Although the NCAA did not hit Penn State with the death penalty, these penalties are still pretty harsh. In fact, this almost will have the same effect as the death penalty. These won’t kill football but they certainly cripple it. They could have been worse, but this grouping of punishments should have the desired effect. Not only did the football program get punished, the school also faces some repercussions for its failure in doing anything about Sandusky.
There will be people that claim the penalties are harming Penn State and State College too much, but something had to have been done. Although it may not be seen as something for the NCAA to get involved in, they saw something that made them get involved. Times like this tend to call for drastic measures and Penn State was hit hard. 65 scholarships per year basically decimates the football program for the next four seasons.
This will certainly have a negative effect on the football programs for the coming years. Players will be allowed to transfer immediately and other coaches are just waiting to pounce on some of PSU’s best players. Don’t expect Penn State to be a contender in football for at least five years or so. That may be harsh but it is necessary after what happened at the school for so long.
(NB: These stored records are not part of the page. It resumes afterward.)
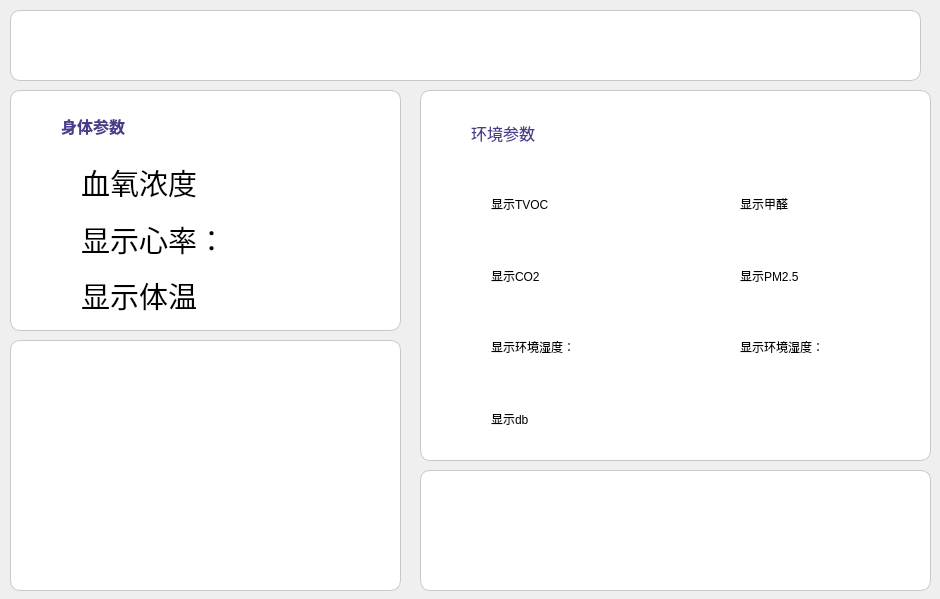
Old version of the form STM32Smart_home_health/Smart_home_health_Qt/Smart_health/health_home.ui in the repository heart321/STM32Smart_home_health.
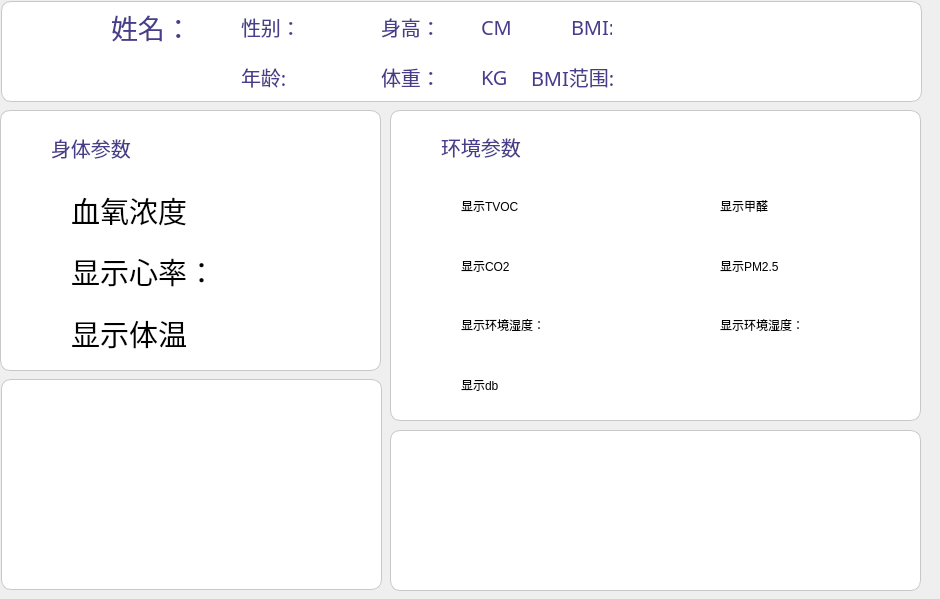
New version of the form. Icons and pictures are not drawn.

Patch:
```diff
--- a/STM32Smart_home_health/Smart_home_health_Qt/Smart_health/health_home.ui
+++ b/STM32Smart_home_health/Smart_home_health_Qt/Smart_health/health_home.ui
@@ -19,10 +19,10 @@
   <widget class="QFrame" name="frame_body">
    <property name="geometry">
     <rect>
-     <x>10</x>
-     <y>90</y>
-     <width>391</width>
-     <height>241</height>
+     <x>0</x>
+     <y>110</y>
+     <width>381</width>
+     <height>261</height>
     </rect>
    </property>
    <property name="styleSheet">
@@ -83,9 +83,9 @@
        <widget class="QLabel" name="label_bodytitle">
         <property name="font">
          <font>
-          <family>微软雅黑</family>
-          <pointsize>-1</pointsize>
-          <bold>true</bold>
+          <family>阿里妈妈东方大楷</family>
+          <pointsize>15</pointsize>
+          <bold>false</bold>
          </font>
         </property>
         <property name="styleSheet">
@@ -93,7 +93,6 @@
 QLabel {
 	background-color: rgb(255, 255, 255);
     color: rgb(72,61,139);  /* 字体颜色 */
-    font-size: 16px;  /* 字体大小为 16 像素 */
     
 }</string>
         </property>
@@ -292,10 +291,10 @@
   <widget class="QFrame" name="frame_2">
    <property name="geometry">
     <rect>
-     <x>420</x>
-     <y>90</y>
-     <width>511</width>
-     <height>371</height>
+     <x>390</x>
+     <y>110</y>
+     <width>531</width>
+     <height>311</height>
     </rect>
    </property>
    <property name="styleSheet">
@@ -355,8 +354,8 @@
        <widget class="QLabel" name="label_bodytitle_2">
         <property name="font">
          <font>
-          <family>华文行楷</family>
-          <pointsize>-1</pointsize>
+          <family>阿里妈妈东方大楷</family>
+          <pointsize>15</pointsize>
          </font>
         </property>
         <property name="styleSheet">
@@ -364,7 +363,6 @@
 QLabel {
 	background-color: rgb(255, 255, 255);
     color: rgb(72,61,139);  /* 字体颜色 */
-    font-size: 16px;  /* 字体大小为 16 像素 */
     
 }</string>
         </property>
@@ -752,10 +750,10 @@
   <widget class="QFrame" name="frame_3">
    <property name="geometry">
     <rect>
-     <x>10</x>
-     <y>10</y>
-     <width>911</width>
-     <height>71</height>
+     <x>1</x>
+     <y>1</y>
+     <width>921</width>
+     <height>101</height>
     </rect>
    </property>
    <property name="styleSheet">
@@ -772,14 +770,455 @@
    <property name="frameShadow">
     <enum>QFrame::Raised</enum>
    </property>
+   <widget class="QLabel" name="label_avatar">
+    <property name="geometry">
+     <rect>
+      <x>20</x>
+      <y>20</y>
+      <width>81</width>
+      <height>71</height>
+     </rect>
+    </property>
+    <property name="styleSheet">
+     <string notr="true">border-radius: 50px;  /*圆角半径，应该是 QLabel 宽度/2*/
+background-color: rgb(255, 255, 255);
+
+</string>
+    </property>
+    <property name="text">
+     <string/>
+    </property>
+    <property name="pixmap">
+     <pixmap resource="icon.qrc">:/icons/widgets/fox.png</pixmap>
+    </property>
+    <property name="scaledContents">
+     <bool>true</bool>
+    </property>
+   </widget>
+   <widget class="QLabel" name="label_13">
+    <property name="geometry">
+     <rect>
+      <x>110</x>
+      <y>10</y>
+      <width>81</width>
+      <height>31</height>
+     </rect>
+    </property>
+    <property name="font">
+     <font>
+      <family>阿里妈妈东方大楷</family>
+      <pointsize>20</pointsize>
+     </font>
+    </property>
+    <property name="styleSheet">
+     <string notr="true">QLabel{
+	background-color: rgb(255, 255, 255);
+    color: rgb(72,61,139);  /* 字体颜色 */
+    
+}</string>
+    </property>
+    <property name="text">
+     <string>姓名：</string>
+    </property>
+   </widget>
+   <widget class="QLabel" name="label_name">
+    <property name="geometry">
+     <rect>
+      <x>110</x>
+      <y>50</y>
+      <width>121</width>
+      <height>41</height>
+     </rect>
+    </property>
+    <property name="font">
+     <font>
+      <family>阿里妈妈东方大楷</family>
+      <pointsize>26</pointsize>
+     </font>
+    </property>
+    <property name="styleSheet">
+     <string notr="true">QLabel{
+	background-color: rgb(255, 255, 255);
+    color: rgb(72,61,139);  /* 字体颜色 */
+    
+}</string>
+    </property>
+    <property name="text">
+     <string/>
+    </property>
+   </widget>
+   <widget class="QLabel" name="label_14">
+    <property name="geometry">
+     <rect>
+      <x>240</x>
+      <y>10</y>
+      <width>61</width>
+      <height>31</height>
+     </rect>
+    </property>
+    <property name="font">
+     <font>
+      <family>阿里妈妈东方大楷</family>
+      <pointsize>15</pointsize>
+     </font>
+    </property>
+    <property name="styleSheet">
+     <string notr="true">QLabel{
+	background-color: rgb(255, 255, 255);
+    color: rgb(72,61,139);  /* 字体颜色 */
+    
+}</string>
+    </property>
+    <property name="text">
+     <string>性别：</string>
+    </property>
+   </widget>
+   <widget class="QLabel" name="label_15">
+    <property name="geometry">
+     <rect>
+      <x>240</x>
+      <y>60</y>
+      <width>61</width>
+      <height>31</height>
+     </rect>
+    </property>
+    <property name="font">
+     <font>
+      <family>阿里妈妈东方大楷</family>
+      <pointsize>15</pointsize>
+     </font>
+    </property>
+    <property name="styleSheet">
+     <string notr="true">QLabel{
+	background-color: rgb(255, 255, 255);
+    color: rgb(72,61,139);  /* 字体颜色 */
+    
+}</string>
+    </property>
+    <property name="text">
+     <string>年龄:</string>
+    </property>
+   </widget>
+   <widget class="QLabel" name="label_sex">
+    <property name="geometry">
+     <rect>
+      <x>300</x>
+      <y>10</y>
+      <width>41</width>
+      <height>31</height>
+     </rect>
+    </property>
+    <property name="font">
+     <font>
+      <family>阿里妈妈东方大楷</family>
+      <pointsize>15</pointsize>
+     </font>
+    </property>
+    <property name="styleSheet">
+     <string notr="true">QLabel{
+	background-color: rgb(255, 255, 255);
+    color: rgb(72,61,139);  /* 字体颜色 */
+    
+}</string>
+    </property>
+    <property name="text">
+     <string/>
+    </property>
+   </widget>
+   <widget class="QLabel" name="label_age">
+    <property name="geometry">
+     <rect>
+      <x>300</x>
+      <y>60</y>
+      <width>41</width>
+      <height>31</height>
+     </rect>
+    </property>
+    <property name="font">
+     <font>
+      <family>阿里妈妈东方大楷</family>
+      <pointsize>15</pointsize>
+     </font>
+    </property>
+    <property name="styleSheet">
+     <string notr="true">QLabel{
+	background-color: rgb(255, 255, 255);
+    color: rgb(72,61,139);  /* 字体颜色 */
+    
+}</string>
+    </property>
+    <property name="text">
+     <string/>
+    </property>
+   </widget>
+   <widget class="QLabel" name="label_16">
+    <property name="geometry">
+     <rect>
+      <x>380</x>
+      <y>10</y>
+      <width>61</width>
+      <height>31</height>
+     </rect>
+    </property>
+    <property name="font">
+     <font>
+      <family>阿里妈妈东方大楷</family>
+      <pointsize>15</pointsize>
+     </font>
+    </property>
+    <property name="styleSheet">
+     <string notr="true">QLabel{
+	background-color: rgb(255, 255, 255);
+    color: rgb(72,61,139);  /* 字体颜色 */
+    
+}</string>
+    </property>
+    <property name="text">
+     <string>身高：</string>
+    </property>
+   </widget>
+   <widget class="QLabel" name="label_17">
+    <property name="geometry">
+     <rect>
+      <x>380</x>
+      <y>60</y>
+      <width>61</width>
+      <height>31</height>
+     </rect>
+    </property>
+    <property name="font">
+     <font>
+      <family>阿里妈妈东方大楷</family>
+      <pointsize>15</pointsize>
+     </font>
+    </property>
+    <property name="styleSheet">
+     <string notr="true">QLabel{
+	background-color: rgb(255, 255, 255);
+    color: rgb(72,61,139);  /* 字体颜色 */
+    
+}</string>
+    </property>
+    <property name="text">
+     <string>体重：</string>
+    </property>
+   </widget>
+   <widget class="QLabel" name="label_height">
+    <property name="geometry">
+     <rect>
+      <x>440</x>
+      <y>10</y>
+      <width>41</width>
+      <height>31</height>
+     </rect>
+    </property>
+    <property name="font">
+     <font>
+      <family>阿里妈妈东方大楷</family>
+      <pointsize>15</pointsize>
+     </font>
+    </property>
+    <property name="styleSheet">
+     <string notr="true">QLabel{
+	background-color: rgb(255, 255, 255);
+    color: rgb(72,61,139);  /* 字体颜色 */
+    
+}</string>
+    </property>
+    <property name="text">
+     <string/>
+    </property>
+   </widget>
+   <widget class="QLabel" name="label_weight">
+    <property name="geometry">
+     <rect>
+      <x>440</x>
+      <y>60</y>
+      <width>31</width>
+      <height>31</height>
+     </rect>
+    </property>
+    <property name="font">
+     <font>
+      <family>阿里妈妈东方大楷</family>
+      <pointsize>15</pointsize>
+     </font>
+    </property>
+    <property name="styleSheet">
+     <string notr="true">QLabel{
+	background-color: rgb(255, 255, 255);
+    color: rgb(72,61,139);  /* 字体颜色 */
+    
+}</string>
+    </property>
+    <property name="text">
+     <string/>
+    </property>
+   </widget>
+   <widget class="QLabel" name="label_height_2">
+    <property name="geometry">
+     <rect>
+      <x>480</x>
+      <y>10</y>
+      <width>41</width>
+      <height>31</height>
+     </rect>
+    </property>
+    <property name="font">
+     <font>
+      <family>阿里妈妈东方大楷</family>
+      <pointsize>15</pointsize>
+     </font>
+    </property>
+    <property name="styleSheet">
+     <string notr="true">QLabel{
+	background-color: rgb(255, 255, 255);
+    color: rgb(72,61,139);  /* 字体颜色 */
+    
+}</string>
+    </property>
+    <property name="text">
+     <string>CM</string>
+    </property>
+   </widget>
+   <widget class="QLabel" name="label_height_3">
+    <property name="geometry">
+     <rect>
+      <x>480</x>
+      <y>60</y>
+      <width>41</width>
+      <height>31</height>
+     </rect>
+    </property>
+    <property name="font">
+     <font>
+      <family>阿里妈妈东方大楷</family>
+      <pointsize>15</pointsize>
+     </font>
+    </property>
+    <property name="styleSheet">
+     <string notr="true">QLabel{
+	background-color: rgb(255, 255, 255);
+    color: rgb(72,61,139);  /* 字体颜色 */
+    
+}</string>
+    </property>
+    <property name="text">
+     <string>KG</string>
+    </property>
+   </widget>
+   <widget class="QLabel" name="label_18">
+    <property name="geometry">
+     <rect>
+      <x>570</x>
+      <y>10</y>
+      <width>41</width>
+      <height>31</height>
+     </rect>
+    </property>
+    <property name="font">
+     <font>
+      <family>阿里妈妈东方大楷</family>
+      <pointsize>15</pointsize>
+     </font>
+    </property>
+    <property name="styleSheet">
+     <string notr="true">QLabel{
+	background-color: rgb(255, 255, 255);
+    color: rgb(72,61,139);  /* 字体颜色 */
+    
+}</string>
+    </property>
+    <property name="text">
+     <string>BMI:</string>
+    </property>
+   </widget>
+   <widget class="QLabel" name="label_BMI">
+    <property name="geometry">
+     <rect>
+      <x>620</x>
+      <y>10</y>
+      <width>41</width>
+      <height>31</height>
+     </rect>
+    </property>
+    <property name="font">
+     <font>
+      <family>阿里妈妈东方大楷</family>
+      <pointsize>15</pointsize>
+     </font>
+    </property>
+    <property name="styleSheet">
+     <string notr="true">QLabel{
+	background-color: rgb(255, 255, 255);
+    color: rgb(72,61,139);  /* 字体颜色 */
+    
+}</string>
+    </property>
+    <property name="text">
+     <string/>
+    </property>
+   </widget>
+   <widget class="QLabel" name="label_19">
+    <property name="geometry">
+     <rect>
+      <x>530</x>
+      <y>60</y>
+      <width>91</width>
+      <height>31</height>
+     </rect>
+    </property>
+    <property name="font">
+     <font>
+      <family>阿里妈妈东方大楷</family>
+      <pointsize>15</pointsize>
+     </font>
+    </property>
+    <property name="styleSheet">
+     <string notr="true">QLabel{
+	background-color: rgb(255, 255, 255);
+    color: rgb(72,61,139);  /* 字体颜色 */
+    
+}</string>
+    </property>
+    <property name="text">
+     <string>BMI范围:</string>
+    </property>
+   </widget>
+   <widget class="QLabel" name="label_BMIRadius">
+    <property name="geometry">
+     <rect>
+      <x>620</x>
+      <y>60</y>
+      <width>61</width>
+      <height>31</height>
+     </rect>
+    </property>
+    <property name="font">
+     <font>
+      <family>阿里妈妈东方大楷</family>
+      <pointsize>15</pointsize>
+     </font>
+    </property>
+    <property name="styleSheet">
+     <string notr="true">QLabel{
+	background-color: rgb(255, 255, 255);
+    color: rgb(72,61,139);  /* 字体颜色 */
+    
+}</string>
+    </property>
+    <property name="text">
+     <string/>
+    </property>
+   </widget>
   </widget>
   <widget class="QFrame" name="frame_4">
    <property name="geometry">
     <rect>
-     <x>10</x>
-     <y>340</y>
-     <width>391</width>
-     <height>251</height>
+     <x>1</x>
+     <y>379</y>
+     <width>381</width>
+     <height>211</height>
     </rect>
    </property>
    <property name="styleSheet">
@@ -800,10 +1239,10 @@
   <widget class="QFrame" name="frame_5">
    <property name="geometry">
     <rect>
-     <x>420</x>
-     <y>470</y>
-     <width>511</width>
-     <height>121</height>
+     <x>390</x>
+     <y>430</y>
+     <width>531</width>
+     <height>161</height>
     </rect>
    </property>
    <property name="styleSheet">
```
Left out of the diff: 26 changed lines with no effect on the pictures.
The NCAA get a lot of flack for doing stupid stuff from time to time but this makes sense. It doesn’t totally wipe the football program off the map, but it certainly impacts the program in a way that they will never forget.